It was the first time that we’d been on that coastal path and me and my Danish friend Julie were looking at it thinking “Oh my god, look at these beautiful yellow flowers!”, because it was in the spring and they’d only just come out. We thought it might just have been in Wales and then I came down here and was like, “Julie, there’s Gorse EVERYWHERE!”
So basically that hiking trip and all the photographs we took, all the colours from those photographs kind of inspired what I presented to them and that was almost the beginning of our creative direction for Spring/Summer 2019.
What I like most about it is that the print is the whole width of the fabric, which is around 140cm wide and about a meter long. That’s just the print repeat, which is massive, so it means that every piece is different, because the pattern will never lay out in the exact same place. Which I think is lovely and makes every item subtly unique.

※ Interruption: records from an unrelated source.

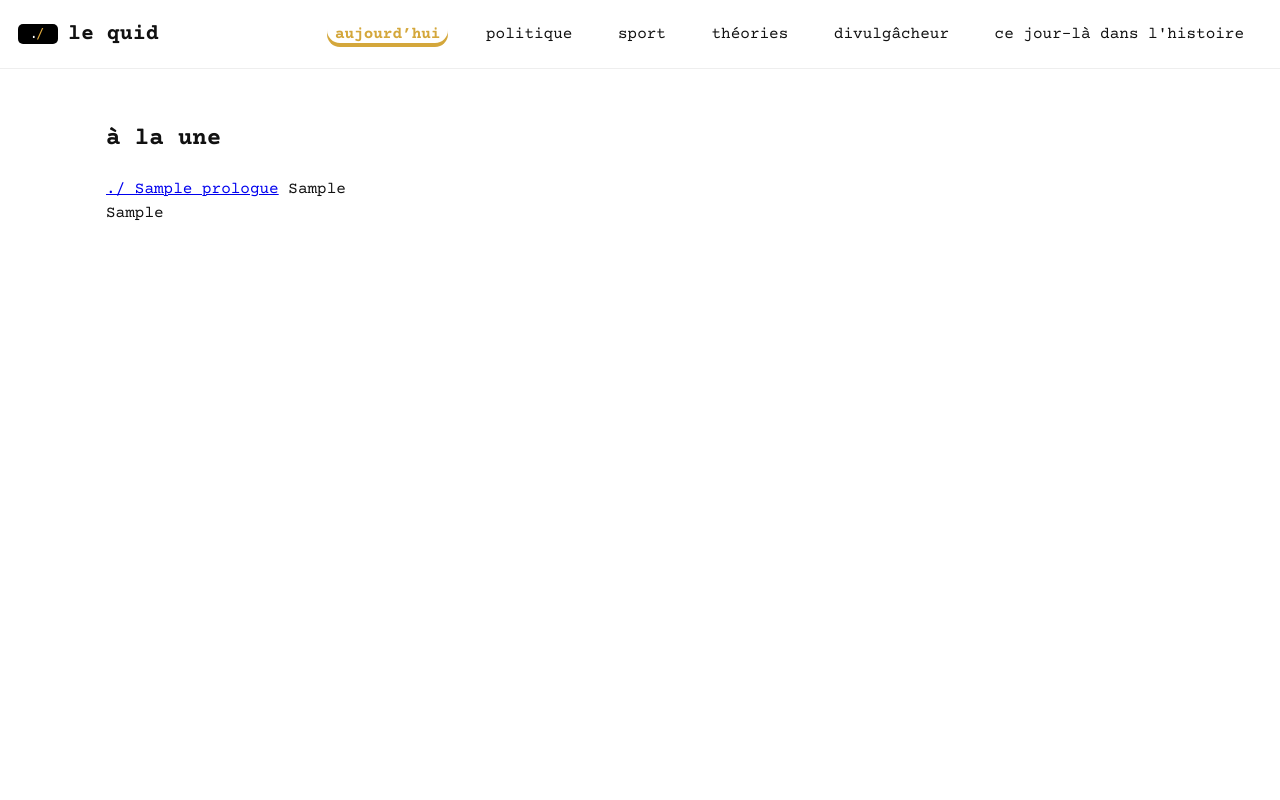
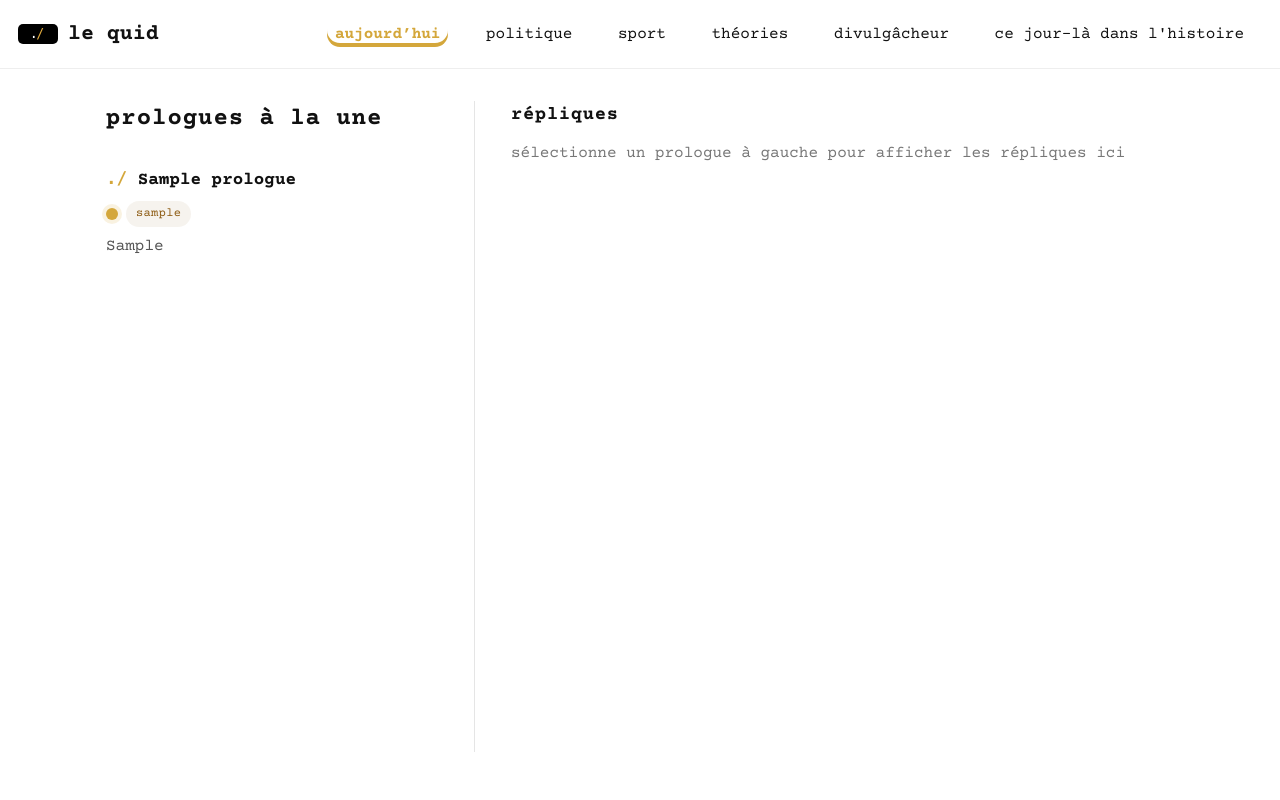
Before and after one commit to hiyies/le-quid-mvp, a Flask app: page / in a window 1280 px wide. Run offline with Flask 3, Linux system fonts and the light colour scheme; tables that the repository leaves empty hold one stand-in row (values such as "Sample post").

Commit message:
Update home.html

```diff
--- a/templates/home.html
+++ b/templates/home.html
@@ -1,26 +1,41 @@
 {% extends "base.html" %}
 {% block content %}
 
-<div class="grid">
-  <section class="left">
-    <h2>à la une</h2>
+<div class="grid layout">
+  <section class="left column">
+    <header class="section-header">
+      <h2>prologues à la une</h2>
+    </header>
     <ul class="prologues">
       {% for p in prologues %}
-        <li>
-          <a href="{{ url_for('prologue', prologue_id=p['id']) }}">./ {{ p['title'] }}</a>
-          {% if p['category'] %}
-            <span class="tag">{{ p['category'] }}</span>
-          {% endif %}
+        <li class="prologue-item">
+          <a class="prologue-link" href="{{ url_for('prologue', prologue_id=p['id']) }}">
+            <span class="dot-slash">./</span> {{ p['title'] }}
+          </a>
+          <div class="category-bubble" aria-label="catégorie : {{ p['category'] or "exemple : aujourd’hui" }}" title="catégorie : {{ p['category'] or "exemple : aujourd’hui" }}">
+            <span class="bubble-indicator" aria-hidden="true"></span>
+            <span class="bubble-label">{{ p['category'] or "exemple : aujourd’hui" }}</span>
+          </div>
           {% if p['intro'] %}
-            <div class="intro">{{ p['intro'] }}</div>
+            <p class="prologue-intro">{{ p['intro'] }}</p>
           {% endif %}
         </li>
       {% else %}
-        <li>aucun prologue pour le moment</li>
+        <li class="prologue-item empty">aucun prologue pour le moment</li>
       {% endfor %}
     </ul>
   </section>
 
+  <div class="column-divider" aria-hidden="true"></div>
+
+  <aside class="right column placeholder">
+    <section class="replies-section">
+      <header class="section-header">
+        <h3>répliques</h3>
+      </header>
+      <p class="placeholder-text">sélectionne un prologue à gauche pour afficher les répliques ici</p>
+    </section>
+  </aside>
 </div>
 
 {% endblock %}
```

Here at Finisterre, are there any ways that you and the design team work that’s different from the norm that you would have experienced in the fashion industry?
I guess, with us being a really small team, we work quite collaboratively and together. So Todd and I are always bouncing ideas off each other - “what do you think of this colour, or this colour?” Or, “how do we get here?” - and I feel that has really started to show itself in the product, especially between the Men’s and Women’s ranges.
In terms of sustainability, I feel like we have our main fabrics that we use. So when we’re marking out what those designs might be, it’s almost like we’re already placing them with fabrics so it’s quite a straight forward process. It’s a nice way to design because you have this limited selection of what we want to use, our core materials, and then we design accordingly. It all depends on what works and what doesn’t as well, what feels right. It has to be durable and it has to work, that’s the bottom line.
How has your relationship with the sea, and with Cornwall itself, developed over your time at Finisterre?
When I first moved here I knew no-one, so basically every weekend I was walking sections of the coastal path. I guess my favourite place is down around the Lizard, and Kynance Cove way. But yeah, I have a massive connection to it now, almost to the point that I can’t really imagine not living by the sea! And I can’t imagine my life before living by the sea. It’s really strange.
Surfing is a brilliant way to get headspace from work and from any stress. I was talking to my friend about this at the weekend actually, because I surfed on Friday and climbed on Saturday. Now, those two things were the only thing that actually stopped the running monologue that’s going around your head. Because that’s really the only thing you’re thinking about… trying not to die! I think that’s one of the things that amazing about living here instead of London, is that you have more of those moments and opportunities to switch off and reconnect.
Being here just puts things in perspective a bit. St Agnes head, which is really close to us here, has some of the best sunsets. It’s like the sun is just dropping into the centre of the ocean. You literally feel like you’re at the edge of the earth. Incredible.